times, it might seem like a specific insect is guilty of being a
pest; however, it often turns out that an insect under suspicion
has moved in to take care of the real culprit. The Texas Bug
Book by Malcolm Beck and Howard Garrett is a helpful
identification guide filled with pest management solutions. Even
when an insect is confirmed to be a pest, it often makes sense
to give nearby beneficial insects some time to move in and help
out. Some of the more common types of beneficials to get
familiar with include: ladybug larvae as well as the adults,
lacewings (not to be confused with lacebugs), assassin bugs,
big-eyed bugs, parasitic and predatory flies (hover, robber,
syrphid, tachanid and), parasitic wasps (braconid, ichneumonid
and trichogramma), spined soldier bugs and ground beetles. It
should be noted that parasitic wasps do not sting people.
STEP FOUR: Provide water sources for beneficials to help
them endure dry stretches. Ponds, bird baths and other water
elements work well. Landscape beds enriched with compost and
topped off with a layer of mulch and lawns insulated with
recycled clippings often retain enough moisture to sustain
beneficials through dry periods. Mosquito dunks can be added to
bird baths, ponds or other elements to kill mosquito larvae,
while not harming beneficials. The naturally occurring bacterial
strain Bacillus thuringiensis israelensis (Bti) is the active
ingredient in Mosquito Dunks (donuts).
STEP FIVE: Recycle organic matter such as fallen leaves,
and use the leaves as mulch to help provide shelter for the
extremes of summer and winter. The larval stages of many types
of beneficial insects such as ground beetles (they eat slugs)
need organic matter as a food source.
STEP SIX: Plant your own "field (landscape) of dreams."
It does sound corny, but in the case of attracting beneficial
insects to your landscape, "if you build it" (nectar producing
plantings), "they (the beneficials) will come." That's right, in
most cases you do not have to buy beneficial insects such as
ladybugs.

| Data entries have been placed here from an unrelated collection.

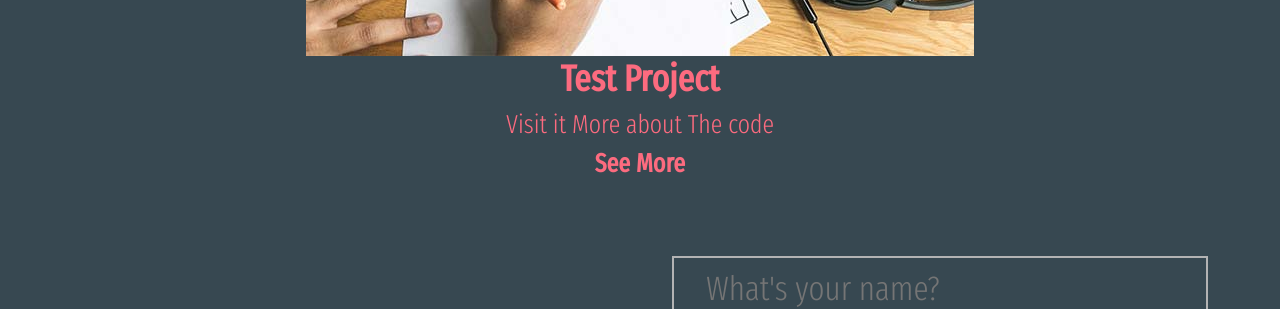
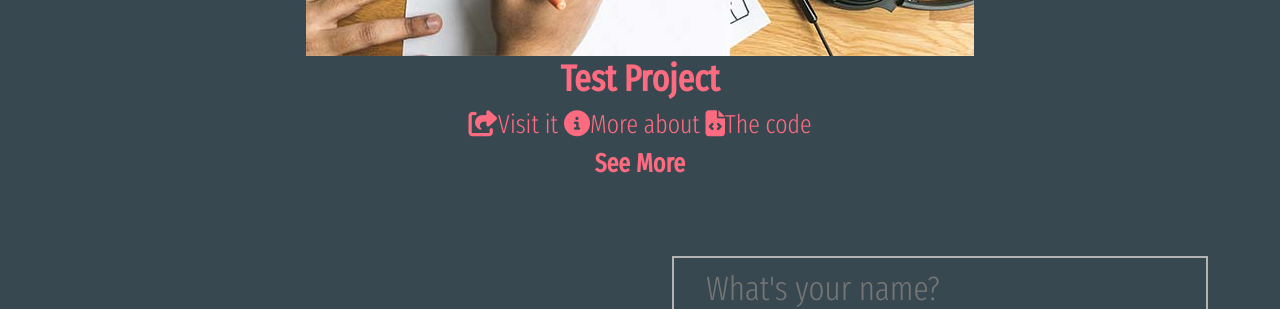
Before and after one commit to martindimi/mdesign-source, a Jekyll site: the page built from _pages/home.md, in a window 1280 px wide. Shown: the part 1143-1452 px from the top of the page. Built offline with Jekyll 4.4.1, drawn with Linux system fonts in a browser that asks for light colours; nearby versions of some CDN libraries.

Commit message:
Add Font Awesome kit

```diff
--- a/_includes/component-project-entry.html
+++ b/_includes/component-project-entry.html
@@ -15,9 +15,17 @@
 
     <!-- Project entry links -->
     <div class="project-entry-links">
-      <a href="{{ post.project-location }}" target="_blank" class="project-entry-link">Visit it</a>
-      <a href="{{ post.url }}" class="project-entry-link">More about</a>
-      <a href="{{ post.project-source }}" target="_blank" class="project-entry-link">The code</a>
+      <a href="{{ post.project-location }}" target="_blank" class="project-entry-link">
+        <i class="fas fa-share-square project-entry-link-icon"></i>Visit it
+      </a>
+
+      <a href="{{ post.url }}" class="project-entry-link">
+        <i class="fas fa-info-circle project-entry-link-icon"></i>More about
+      </a>
+
+      <a href="{{ post.project-source }}" target="_blank" class="project-entry-link">
+        <i class="fas fa-file-code project-entry-link-icon"></i>The code
+      </a>
     </div>
   </figcaption>
 
--- a/_layouts/base.html
+++ b/_layouts/base.html
@@ -18,6 +18,8 @@
     {{ content }}
   </div>
 
+  <!-- Scripts -->
+  <script src="https://kit.fontawesome.com/e2dc84427c.js" crossorigin="anonymous"></script>
 </body>
 
 </html>
```
Also changed, not shown: README.md (+1 -0 lines).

However, in some cases (especially commercial growing
operations), it can make sense to introduce (purchase)
beneficials such as lacewings that are more likely to do the job

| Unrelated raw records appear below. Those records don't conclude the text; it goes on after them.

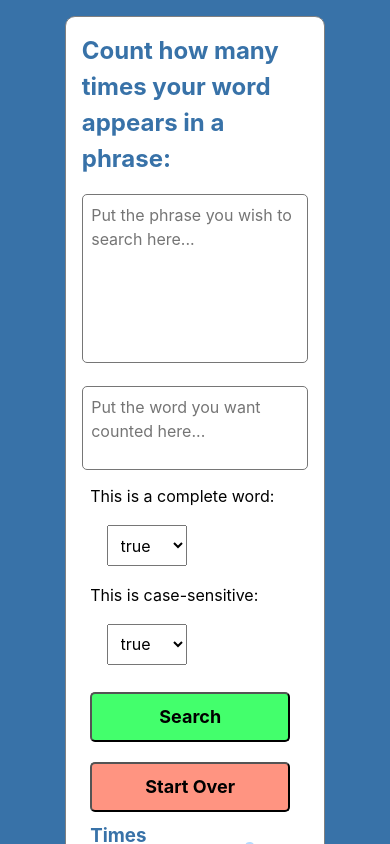
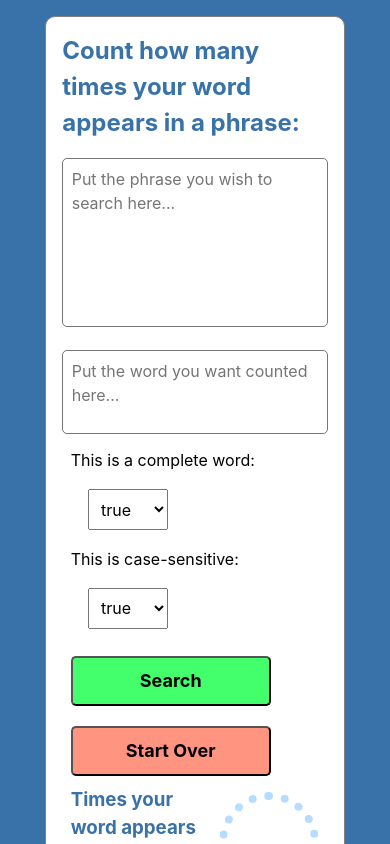
Before and after one commit to tessathornberry/findwords, a React (Create React App) app: page / in a window 390 px wide. Shown: the top 844 px of the page. Built offline with nearby package versions, Linux system fonts and the light colour scheme.

Commit message:
increased max and min app widths to better accomodate mobile

```diff
--- a/public/styles.css
+++ b/public/styles.css
@@ -56,8 +56,8 @@ h2, h3 {
 }
 
 main {
-  max-width: 75%;
-  min-width: 200px;
+  max-width: 85%;
+  min-width: 300px;
   padding: 16px;
   margin: auto;
 }
```
Also changed, not shown: 1 other file (tests, documents, lock files or other folders).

and stick around.
Most adult stages of beneficial insects survive by feeding on
nectar. Nectar producing plants to consider adding this spring
include: brown-eyed Susan; fennel; heirloom pentas, lantana;

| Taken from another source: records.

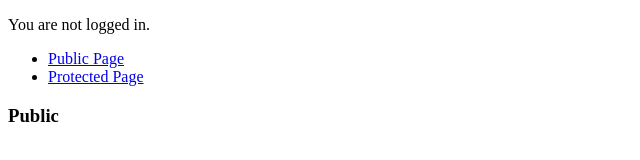
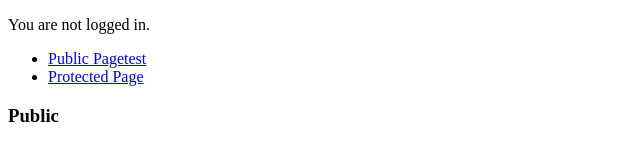
Before and after one commit to reiend/slack-app, a React app: page / in a window 1280 px wide. Shown: the top 160 px of the page, without its empty margins (0-640 px from the left). Built offline with nearby package versions, Linux system fonts and the light colour scheme; the HTML template or start-up script is replaced by a standard one.

Commit message:
case/study/react-router-auth

```diff
--- a/src/App.js
+++ b/src/App.js
@@ -1,159 +1,3 @@
-// import React, { useState, createContext, useContext } from "react";
-// import {
-//   Navigate,
-//   useNavigate,
-//   useLocation,
-//   Routes,
-//   Route,
-//   Link,
-//   Outlet
-// } from "react-router-dom";
-//
-// import "@reiend/quirk";
-//
-// const fakeAuthProvider = {
-//   isAuthenticated: false,
-//   signin(callback) {
-//     fakeAuthProvider.isAuthenticated = true;
-//     setTimeout(callback, 100);
-//   },
-//   signout(callback) {
-//     fakeAuthProvider.isAuthenticated = false;
-//     setTimeout(callback, 100);
-//   },
-// };
-//
-// const AuthStatus = () => {
-//   let auth = useAuth();
-//   let navigate = useNavigate();
-//
-//   if (!auth.user) {
-//     return <p>You are not loggin</p>;
-//   }
-//
-//   return (
-//     <p>
-//       Welcome {auth.user}!{" "}
-//       <button
-//         clasName="btn--outL-blue-L5"
-//         onClick={() => {
-//           auth.signout(() => navigate("/"));
-//         }}
-//       >
-//         Sign out
-//       </button>
-//     </p>
-//   );
-// };
-//
-// const Layout = () => {
-//   return (
-//     <div>
-//       <AuthStatus>
-//         <ul>
-//           <li>
-//             <Link to="/">Public Page</Link>
-//           </li>
-//           <li>
-//             <Link to="/protected">Protected Page</Link>
-//           </li>
-//         </ul>
-//       </AuthStatus>
-//       <Outlet/>
-//     </div>
-//   );
-// };
-//
-// let AuthContext = createContext(null);
-//
-// const AuthProvider = ({ children }) => {
-//   let [user, setUser] = useState(null);
-//
-//   let signin = (newUser, callback) => {
-//     return fakeAuthProvider.signin(() => {
-//       setUser(newUser);
-//       callback();
-//     });
-//   };
-//
-//   let signout = (callback) => {
-//     return fakeAuthProvider.signout(() => {
-//       setUser(null);
-//       callback();
-//     });
-//   };
-//
-//   let value = [user, signin, signout];
-//
-//   return <AuthContext.Provider value={value}>{children}</AuthContext.Provider>;
-// };
-//
-// const useAuth = () => useContext(AuthContext);
-//
-//
-// const RequireAuth = ({ children }) => {
-//   let auth = useAuth();
-//   let location = useLocation();
-//
-//   if (!auth.user) {
-//     return <Navigate to="/login" state={{ from: location }} replace />;
-//   }
-//   return children;
-// };
-//
-// const LoginPage = () => {
-//   let navigate = useNavigate();
-//   let location = useLocation();
-//   let auth = useAuth();
-//
-//   let from = location.state?.from?.pathname || "";
-//   const onSubmitForm = (event) => {
-//     event.preventDefault();
-//     let formData = new FormData(event.currentTarget);
-//     let username = formData.get("username");
-//
-//     auth.signin(username, () => navigate(from, { replace: true }));
-//   };
-//
-//   return (
-//     <div>
-//       <p>You must login to view the account page {from}</p>
-//       <form onSubmit={onSubmitForm}>
-//         <label htmlFor="username">
-//           Username: <input type="text" name="username" />
-//         </label>{" "}
-//         <button type="submit">Login</button>
-//       </form>
-//     </div>
-//   );
-// };
-//
-// const PublicPage = () => <h3>Public</h3>;
-// const ProtectedPage = () => <h3>Protected</h3>;
-//
-// const App = () => {
-//   return (
-//     <div>
-//       <AuthProvider>
-//         <Routes>
-//           <Route element={ <Layout/> }>
-//             <Route path="/" element={ <PublicPage/>}/>
-//             <Route path="/login" element={ <LoginPage/>  }/>
-//             <Route path="/protected" element={
-//               <RequireAuth>
-//                 <ProtectedPage/>
-//               </RequireAuth>
-//             }/>
-//           </Route>
-//         </Routes>
-//       </AuthProvider>
-//     </div>
-//   );
-// };
-//
-// export default App;
-
-
 import * as React from "react";
 import {
   Routes,
@@ -209,6 +53,7 @@ function Layout() {
       <ul>
         <li>
           <Link to="/">Public Page</Link>
+          <Link to="/test">test</Link>
         </li>
         <li>
           <Link to="/protected">Protected Page</Link>
```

Mexican hat, Mexican milkweed, native asters (by seed), passion
vine, sunflowers, tropical sage (scarlet sage), verbena, wild
ageratum (by seed), winecup, and yarrow.
Consider adding plants to ponds or bog gardens such as pickerel
rush, arrow-head, tuckahoe and lizardtail to attract dragonflies
and damselflies, both of which are voracious predators of
mosquito larvae and adults.
Mexican milkweed is a "must add" element due to its value as a
beneficial insectaries plant. This sun-loving plant is not only
a host plant for the Monarch butterfly, but it is also helpful
as a trap plant. Mexican milkweeds regularly harbor a small
population of aphids on the upper portions of their stems. The
plants tolerate the aphids very well, and some aphids will be
present on the plants year-round, providing a steady, ongoing
source of food for beneficial insects. With a steady food
supply, a wide variety of beneficial insects including assassin
bugs, ladybugs, lacewings, hover flies and others will be more
likely to stay around all year. For those of you who have a
crape myrtle or two or bush beans, Mexican milkweeds will help
keep aphids from posing as much of a problem for those plants.
And finally, many gardeners end up with a new source of
entertainment as they discover, observe and learn more about the
insects that visit their landscapes.
This column is produced by Urban Harvest. Learn about
gardening classes, community gardens and orchards, farmers'
markets, and more at
article was written by Mark Bowen who is a knowledgeable
resource in native plants, food access issues, organic
gardening, co-author of “Habitat Gardening for Houston” and
former executive director of Urban Harvest.